My recent post-doctoral experience included evaluating the effects of land use and climate on wetland hydrology and productivity in the Prairie Pothole Region of North Dakota. Wetland drainage in the region has led to higher and more stable water levels in these highly productive and important wetlands, leading to lower productivity and less habitat for waterfowl and shorebirds. My PhD work involved modeling the distribution and loss of cypress (Taxodium distichum) wetlands in central Florida and to determine how urbanization has affected the spatial pattern, recruitment, and dispersal of cypress in isolated wetlands. Despite the current commonality of cypress wetlands in the region, there has been a considerable loss of cypress wetlands due to urbanization and the trees virtually cease recruitment at 20 years post-urbanization.

My current postdoctoral research will include a climate change vulnerability assessment of grassland birds. This will include using climate projections and land-use change models to develop demographically-informed species distribution models in order to estimate species-specific sensitivities and exposures to future climate change. This project will also involve building management scenarios to assist managers in evaluating the efficacy of current grassland bird management and conservation planning in the future. We will produce spatially explicit projections of population dynamics to identify regions that might become more or less suitable for grassland birds in the future.

Contact: lmccauley@wisc.edu

Office: 608-263-4628

Education:

Ph.D. Conservation Biology – 2011 – University of Central Florida, Orlando, FL – Dissertation: Historical loss of cypress wetlands and urbanization effects on recruitment and gene flow of cypress (Taxodium distichum).

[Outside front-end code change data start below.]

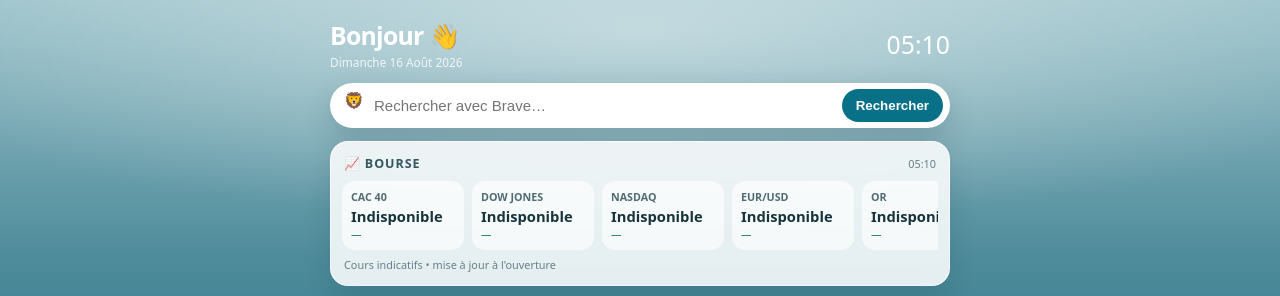
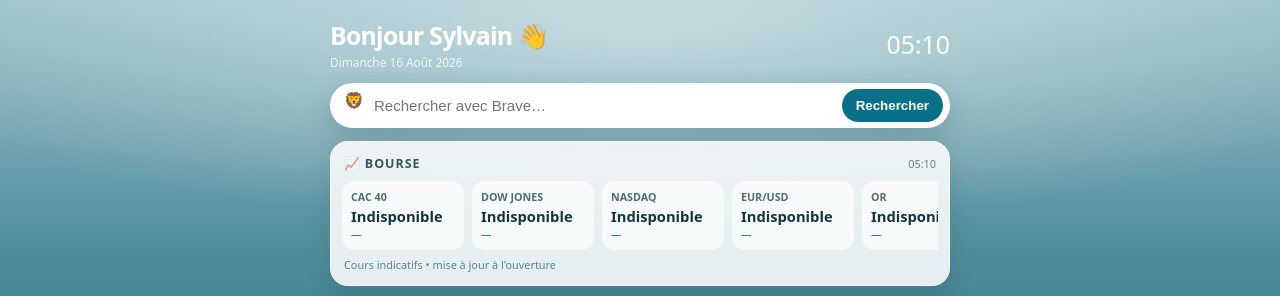
Before and after one commit to vainvain0850/Accueil-Brave, a plain HTML site: page index.html in a window 1280 px wide. Shown: the top 296 px of the page. Drawn offline with Linux system fonts and the light colour scheme; no server answers.

Commit message:
Personalize greeting in header

```diff
--- a/index.html
+++ b/index.html
@@ -23,7 +23,7 @@
 .more{color:var(--accent);font-weight:700;font-size:.68rem}.footer{text-align:center;color:rgba(255,255,255,.75);font-size:.65rem;margin-top:13px}
 @media(max-width:390px){.links{grid-template-columns:repeat(3,1fr)}.wrap{width:94vw}.quote{width:112px;flex-basis:112px}.clock{font-size:1.35rem}}
 </style></head><body><div class="wrap">
-<header class="top"><div><h1>Bonjour 👋</h1><div id="date" class="date"></div></div><div id="clock" class="clock"></div></header>
+<header class="top"><div><h1>Bonjour Sylvain 👋</h1><div id="date" class="date"></div></div><div id="clock" class="clock"></div></header>
 <form id="searchForm" class="search"><span>🦁</span><input id="search" placeholder="Rechercher avec Brave…" autocomplete="off"><button>Rechercher</button></form>
 
 <section class="card"><div class="title"><h2>📈 Bourse</h2><span id="stockStatus">actualisation…</span></div><div class="ticker"><div id="tape" class="tape"></div></div><div class="note" style="margin-top:7px">Cours indicatifs • mise à jour à l'ouverture</div></section>
```
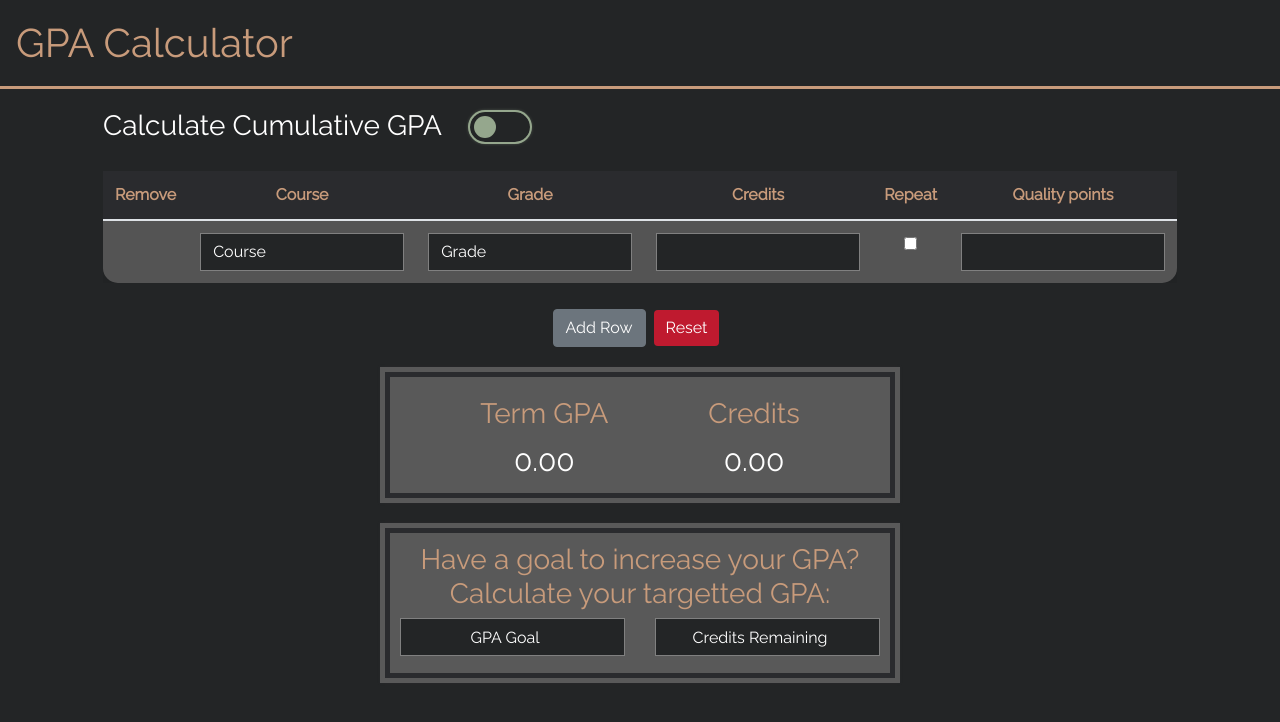
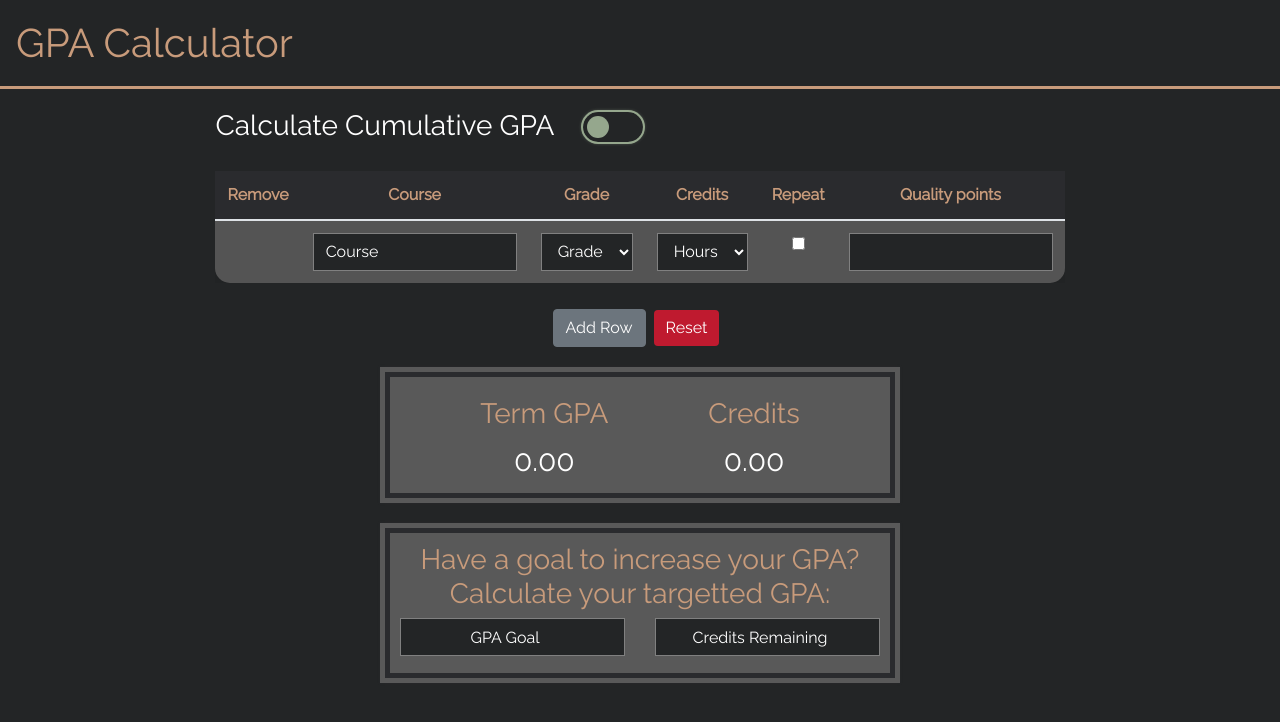
Before and after one commit to ejoebanks/gpa-calculator, a React (Create React App) app: page / in a window 1280 px wide. Shown: the top 722 px of the page. Built offline with nearby package versions, Linux system fonts and the light colour scheme.

Commit message:
Added select, options for inputs

```diff
--- a/src/components/Table.js
+++ b/src/components/Table.js
@@ -8,8 +8,43 @@ const Table = () => {
     {
       id: count,
       course: <input name="course" className="form-control" placeholder="Course"/>,
-      grade: <input id={"Grade_"}  name="course" className="form-control" placeholder="Grade" />,
-      credithours: <input name="credithours" className="form-control" value=" " placeholder="Credit Hours" />,
+      grade:
+
+      <select id="currentgrade" className="currentgrade amount form-control" >
+        <option id="def1" value="default">Grade</option>
+        <option value="4">A</option>
+        <option value="3">B</option>
+        <option value="2">C</option>
+        <option value="1">D</option>
+        <option value="0">F</option>
+        <option value="0">NCR</option>
+        <option value="100">I</option>
+        <option value="100">W</option>
+        <option value="100">X</option>
+        <option value="100">CR</option>
+      </select>
+      ,
+      credithours:
+
+      <select id="credithours" className="credithours amount form-control" >
+        <option id="def2" value="default" selected>Hours</option>
+        <option value=".5">.5</option>
+          <option value="1">1</option>
+          <option value="2">2</option>
+          <option value="3">3</option>
+          <option value="4">4</option>
+          <option value="5">5</option>
+          <option value="6">6</option>
+          <option value="7">7</option>
+          <option value="8">8</option>
+          <option value="9">9</option>
+          <option value="10">10</option>
+          <option value="11">11</option>
+          <option value="12">12</option>
+          <option value="13">13</option>
+          <option value="14">14</option>
+      </select>
+      ,
       repeat: <input type="checkbox" className="btn_repeat" />,
       total: <input name="total" className="total form-control" readOnly id="total1" />
     }];
@@ -60,7 +95,7 @@ const Table = () => {
            return rows && rows.map(({ id, course, repeat, credithours, grade, remove, total }) => {
                return (
                    <tr id={id} key={id}>
-                       <td>{id > 0 ? <button type="button" name="remove" id=" " onClick={() => removeData(id)}class="btn_remove btn">X</button> : " "}</td>
+                       <td>{id > 0 ? <button type="button" name="remove" id=" " onClick={() => removeData(id)}className="btn_remove btn">X</button> : " "}</td>
                        <td>{course}</td>
                        <td>{grade}</td>
                        <td>{credithours}</td>
```
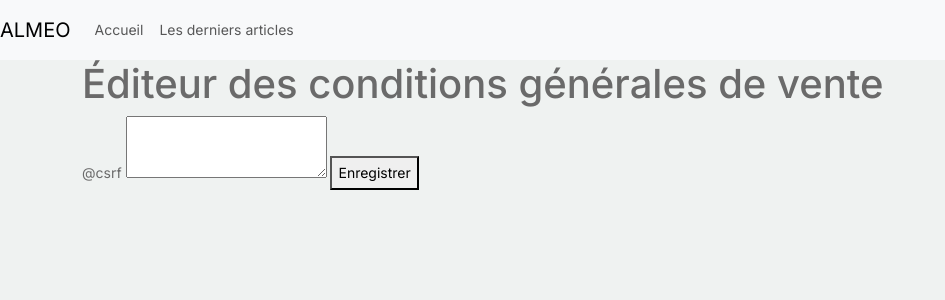
After one commit to mathisbachelier/e-commerce, a PHP site: template E-Commerce/views/GeneralConditionOfSale.php/index.php in a window 1280 px wide. The commit adds this page. Shown: the top 300 px of the page, without its empty margins (0-945 px from the left). Run offline with PHP 8.4, Linux system fonts and the light colour scheme; the template is opened without the code that fills it, so the values that code supplies are empty; style sheets or scripts are compiled from the project's sources; some libraries are stand-ins or nearby versions.

Commit message:
base du code

```diff
--- a/E-Commerce/public/index.php
+++ b/E-Commerce/public/index.php
@@ -61,6 +61,8 @@ $router->post('/cart/increaseQuantity/:id', 'App\controllers\CartController@incr
 $router->post('/cart/decreaseQuantity/:id', 'App\controllers\CartController@decrease');
 $router->post('/cart/delete/:id', 'App\controllers\CartController@destroy');
 
+$router->post('/ConditionGeneralOfSale/index', 'App\controllers\ConditionGeneralOfSaleController@index');
+
 try{
      $router->run();
 } catch(\Exception $e) {
--- /dev/null
+++ b/E-Commerce/views/GeneralConditionOfSale.php/index.php
@@ -0,0 +1,21 @@
+<title>Éditeur des conditions générales de vente</title>
+<script src="https://cdn.tiny.cloud/1/no-api-key/tinymce/5/tinymce.min.js" referrerpolicy="origin"></script>
+<h1>Éditeur des conditions générales de vente</h1>
+<form method="POST" action="/general-conditions-of-sale/save">
+    @csrf
+    <textarea id="cgvContent" name="cgvContent"></textarea>
+    <button type="submit">Enregistrer</button>
+</form>
+
+<script>
+    document.addEventListener("DOMContentLoaded", function() {
+        tinymce.init({
+            selector: '#cgvContent',
+            height: 500,
+            plugins: 'autoresize',
+            toolbar: 'undo redo | formatselect | bold italic underline | alignleft aligncenter alignright | bullist numlist | link | code',
+            menubar: false,
+            statusbar: false
+        });
+    });
+</script>
```
Also changed, not shown: E-Commerce/app/controllers/ConditionGeneralOfSaleController.php (added, +12 -0 lines).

M.S. Biology – 2001 – University of Illinois, Springfield, IL – Thesis: Depressional wetland loss in an agricultural landscape.

B.S. Zoology – 1998 – Southern Illinois University, Carbondale, IL

Selected Publications:

McCauley, L.A., P.F. Quintana-Ascencio, and J.E. Fauth. 2013. Prediction of Carolina willow (Salix caroliniana) invasion of herbaceous marshes, improved by incorporating relative abundance into a species distribution model. In review

McCauley L.A., D.G. Jenkins, and P.F. Quintana-Ascencio. 2013. Land use changes cause delayed reproductive failure in a long-lived wetland tree. Journal of Applied Ecology 50: 25-33.

McCauley, L.A., D.G. Jenkins, and P.F. Quintana-Ascencio. 2013. Cypress (Taxodium distichum) wetland loss and degradation in an increasingly urbanized landscape. Wetlands 33:117-127

Glardon C.G., L.J. Walters, P.F. Quintana-Ascencio, L.A. McCauley, W.T. Stam and J.L. Olsen. 2008. Predicting risks of invasion of macroalgae in the genus Caulerpa in Florida. Biological Invasions 10: 1147-1157.

Jenkins, D.G. and L.A. McCauley. 2006. GIS, SINKS, FILL, and Disappearing Small Wetlands: A Case Study of Unintended Consequences in Algorithmic Development. Proceedings of the 2006 ACM Symposium on Applied Computing.

McCauley, L.A. and D.G. Jenkins. 2005. GIS-based estimates of former and current depressional wetlands in an agricultural landscape. Ecological Applications 15:1199-1208.